October 24, 2008
Within a 12-day period, I had the privilege of sitting next to two women as they took their last breaths. The two women were mother and daughter.
Together they represented two of the most important women in my life, my own 72-year-old mother, Irma Jeanne Chatelle, and her mother, my 95-year-old grandmother, Faye Farley. My motherâs death was expected. She had battled cancer intermittently Read more
August 26, 2008
The funeral was in the hill country, west of Austin Texas, on a very bright and hot Thursday afternoon. She had lived a long and loving life with many children and grandchildren and was devoted to various charities. She outlived a husband about which the kids still love to share of his goodness.

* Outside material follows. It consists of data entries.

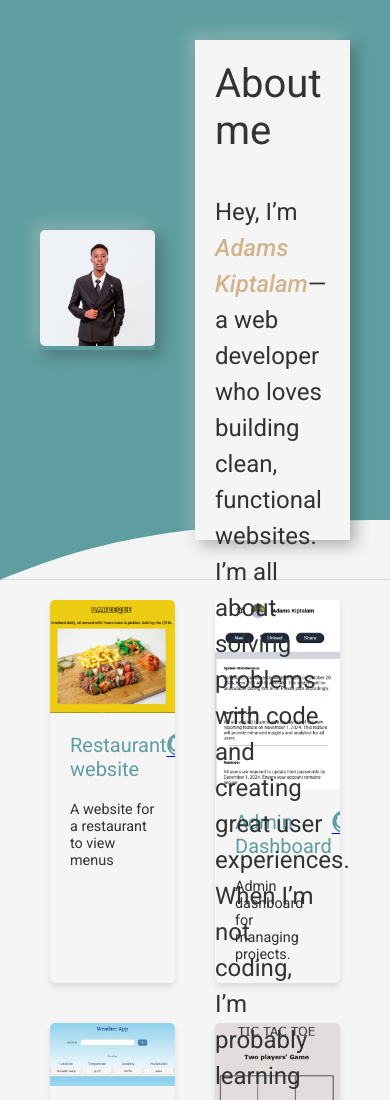
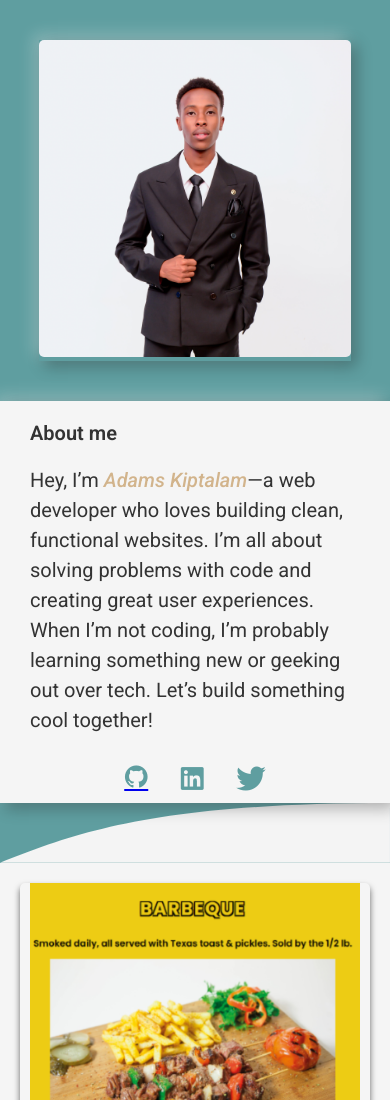
Before and after one commit to kiptalam1/Homepage, a plain HTML site: page index.html in a window 390 px wide. Shown: the top 1100 px of the page. Drawn offline with nearby package versions, Linux system fonts and the light colour scheme.

Commit message:
Implement responsive mobile design

```diff
--- a/styles.css
+++ b/styles.css
@@ -94,7 +94,7 @@ header {
     color: var(--cadet-blue);
     fill: var(--cadet-blue);
     transition: color 0.3s ease;
-
+    cursor: pointer;
 }
 .socials .devicon-github-original {
     color: var(--cadet-blue);
@@ -211,3 +211,79 @@ header {
     object-fit: contain;
     display: block;
 }
+
+/* Responsive design*/
+/* mobile phones (small screens) */
+@media (max-width: 599px) {
+
+    .hero {
+        flex-direction: column;
+        justify-content: center;
+        padding: 0;
+        margin: 0;
+        width: 100%;
+        gap: 20px;
+    }
+    .hero-image {
+        min-width: 80%;
+        min-height: 100%;
+    }
+    .hero-image img {
+        width: 100%;
+    }
+    .about {
+        margin: 20px 0;
+        /* min-height: 100%; */
+        min-width: 100%;
+        padding: 0 0.625rem;
+        flex: 1;
+
+    }
+    .about h1 {
+        font-size: 1.25rem;
+        font-weight: 600;
+
+
+    }
+    .about p {
+        font-size: 1.25rem;
+        padding-top: 0;
+        margin-bottom: 0;
+    }
+    .socials {
+        padding: 0.625rem;
+        justify-content: center;
+    }
+    .projects {
+        flex-direction: column;
+        gap: 1.25rem;
+        font-size: 1.25rem;
+        padding: 1.25rem;
+    }
+    .project {
+    box-shadow: 0 4px 6px rgba(0, 0, 0, 0.589);
+
+    }
+    .project-image img {
+        width: 100%;
+        max-height: 300px;
+        object-fit: contain;
+    }
+    .contacts-section {
+        flex-direction: column;
+        padding: 1rem;
+        gap: 1rem;
+    }
+    .contacts {
+        min-width: 100%;
+    }
+
+    .contact-image {
+        min-width: 100%;
+    }
+    .contact-image img {
+        min-width: 100%;
+        max-height: 300px;
+        object-fit: cover;
+    }
+}
```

She had fought the battle with cancer that ended with an acceptance of defeatâin time to prevent Read more
July 20, 2008
The following is an excerpt of a letter Edgar Allen Poe wrote on January 4, 1948 after his wife died:
âYou sayââCan you hint to me what was the terrible evilâ which caused the irregularities so profoundly lamented?â Yes; I can do more than hint. This âevilâ was the greatest which can befall a man. Six years ago, a wife, whom I loved as no man ever loved before, ruptured a Read more
July 2, 2008
Jeanne is a woman I have known for years. There is a quiet kindness that emanates from her;, side by side a fire that fuels her fiddle or cello or whatever she puts her hands on. She has brought me to tears with her music and has made me want to dance.
She told me about her experience with her momâs death some time ago but until I learned about home funerals, I didnât really understand the depth of it. I asked her if she would share her story. Enjoy. Read more
April 29, 2008
I often think about the walk I’d take in the morning before my mom woke up each day.
My mother lived in Tampa, FL. In 2005, she was taken to the hospital on Mother’s Day and was dead the Wednesday before Father’s Day of cholangiocarinoma. We found out Mother’s Day week that she had this cancer. I went to stay with her 2 weeks later. Read more